Media Minaj: The Miscommunication & Misinterpretation of Nicki Minaj
main·stream - the ideas, attitudes, or activities that are regarded as normal or conventional; the dominant trend in opinion, fashion, or the arts.
In true Nicki Minaj fashion, her recent comments on her contribution to Hip-Hop has the internet buzzing.
Not too long after XXL dropped their 20th Anniversary edition were Ms. Minaj's words reposted, picked apart and taken completely out of context.
Mainly because I too was on the brink of a thumb war via Instragram comment section, however, after viewing several comments I put my phone down. I let them have it... they were speaking with emotion and I know that logic hardly ever trumps emotions.
From Remy Mafia to Lil Kim's Beehive and even the ole school fans, shots were being fired. But why?
I told myself that I was gonna leave this one alone, that regardless of the comments/opinions made on the topic, I wouldn't get amped up and write about it.
Obviously I lied...but even more obvious is how oblivious and selective people are when it comes to assessing a situation in full. People would much rather be mad, feel some type of way, or argue about something simply because it contradicts what they believe should be facts.
In this case, people 'hate' Nicki Minaj so much, that they've completely disregarded factual information.
Giving Nicki Minaj credit for her accomplishments doesn't discredit the achievements of those that came before.
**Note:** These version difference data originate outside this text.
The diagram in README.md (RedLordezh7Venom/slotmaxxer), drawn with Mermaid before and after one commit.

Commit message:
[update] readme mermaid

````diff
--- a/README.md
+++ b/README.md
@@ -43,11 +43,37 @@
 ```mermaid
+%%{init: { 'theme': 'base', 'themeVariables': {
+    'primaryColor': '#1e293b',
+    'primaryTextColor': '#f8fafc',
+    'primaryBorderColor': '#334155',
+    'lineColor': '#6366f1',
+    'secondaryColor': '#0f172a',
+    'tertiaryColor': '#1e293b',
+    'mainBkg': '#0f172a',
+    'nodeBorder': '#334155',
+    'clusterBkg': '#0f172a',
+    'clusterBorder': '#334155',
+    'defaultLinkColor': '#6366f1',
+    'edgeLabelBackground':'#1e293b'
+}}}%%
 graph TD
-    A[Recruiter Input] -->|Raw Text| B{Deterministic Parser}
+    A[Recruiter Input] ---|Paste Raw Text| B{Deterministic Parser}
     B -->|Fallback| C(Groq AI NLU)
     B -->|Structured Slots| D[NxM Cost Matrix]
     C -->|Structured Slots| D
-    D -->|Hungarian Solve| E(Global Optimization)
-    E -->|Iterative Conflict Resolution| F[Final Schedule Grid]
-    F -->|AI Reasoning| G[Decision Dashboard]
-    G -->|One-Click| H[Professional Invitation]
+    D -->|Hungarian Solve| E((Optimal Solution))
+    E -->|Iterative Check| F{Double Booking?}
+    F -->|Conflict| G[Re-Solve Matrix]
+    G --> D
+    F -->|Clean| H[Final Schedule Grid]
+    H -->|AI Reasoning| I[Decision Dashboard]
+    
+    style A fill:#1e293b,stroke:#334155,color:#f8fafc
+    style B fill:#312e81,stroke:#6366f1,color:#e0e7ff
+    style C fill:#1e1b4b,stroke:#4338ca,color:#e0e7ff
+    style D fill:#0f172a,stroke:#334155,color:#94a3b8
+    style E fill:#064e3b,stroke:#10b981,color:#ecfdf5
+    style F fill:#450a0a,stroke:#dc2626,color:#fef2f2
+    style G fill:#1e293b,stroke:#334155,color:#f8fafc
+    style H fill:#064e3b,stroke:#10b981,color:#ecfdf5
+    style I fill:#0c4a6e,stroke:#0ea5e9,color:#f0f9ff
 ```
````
In the same way that Nipsey Hussle describes his catalog, the journey of the female MC is essentially a marathon.
Until the female MC catches up to her male counterpart in terms of respect, we should be cheering for everyone in the race.
When speaking on Wu-Tang's longevity in the game Method Man quoted the famous Batman line 'you live long enough to see yourself become the villian,' and it appears that Nicki Minaj has gotten to that point of her career.
In her interview with XXL, Minaj stated that her role in Hip-Hop has been, 'reintroducing the female rapper to pop culture' which pissed more than a few people off.
Had she said that she introduced the female rapper to pop culture I would understand the criticism. A bold statement like that would be discrediting those that came before her, but that's not the case.
After reviewing the musical timeline of female rappers, Nicki Minaj's statement is correst, she really did reintroduce the female rapper to mainstream.
This goes beyond the girls you knew in high school that mimicked her style, wore pink hair, and called themselves Harajuku barbies. Her wave traveled beyond that, beyond just music, beyond the United States and into a worldwide brand.
There wasn't a dominant presence of female rappers in 2010 when Nicki Minaj's wave really started to take off.
The major female rappers active in music at the time were Eve and Trina. Trina's Amazin' dropped in May 2010 and Pink Friday dropped in November the same year, and outside of Lip Lock in 2013, Eve's most recent album was Eve-Olution in 2002.
The year prior in 2009, B.E.T's best female rapper category nominations only included M.I.A, Lil' Mama, and Trina. Besides a few singles from other female rappers, Nicki Minaj was the primary female rapper with a platform releasing content at that time.
Despite popular belief, it wasn't the pink hair or 'gimmicks' that got Nicki Minaj on. If that were true, the industry would've mass produced her long ago.
It was her confidence and most importantly her skill. To me, the thing that makes a rapper great is their ability to tell a story using the beat as their canvas and the lyrics as their brush.
Artist such as McLyte, Queen Latifah, Eve, Lil Kim and Nicki Minaj were able to break through the male dominated world of Hip-Hip due to their ability to tell stories with their rhymes.
Nicki Minaj's now infamous verse on Kanye West's 'Monster' along side Jay Z and Rick Ross is a perfect example. Was she the first female rapper to outshine her male counterparts on a record, no, but her contribution to the record not only made it stand out, but also awed critics and reminded the world that not only could women spit but they could spit just as good as the guys.
Anyone who genuinely believes that all it takes for a little black girl to become a superstar is a fat ass and a pretty face probably voted for Trump. Even so, none of the arguements against her success negates the fact that the moves she's made in her career has pushed female rappers forward in pop culture.
What about Hip-Hop culture? Pop culture IS Hip-Hop culture and whether some like it or not, Nicki Minaj played a major role in that. I'm sure her profit margins increased the creation and amount of budgets labels have for female rappers.
You can not like her all you want. Hell, outside of her record with DJ Khaled and the freestyle she dropped I didn't care too much for the music she she put out between The Pinkprint and her verse on 2 Chainz Realize, but I could never not give her credit for her contribution to the culture.
Jay Z is still Jay Z despite Kingdom Come, Lauryn Hill is still Lauryn Hill despite MTV Unplugged No 2.0 and Nas is still Nas despite Nastradamus.
But that's just my opinion....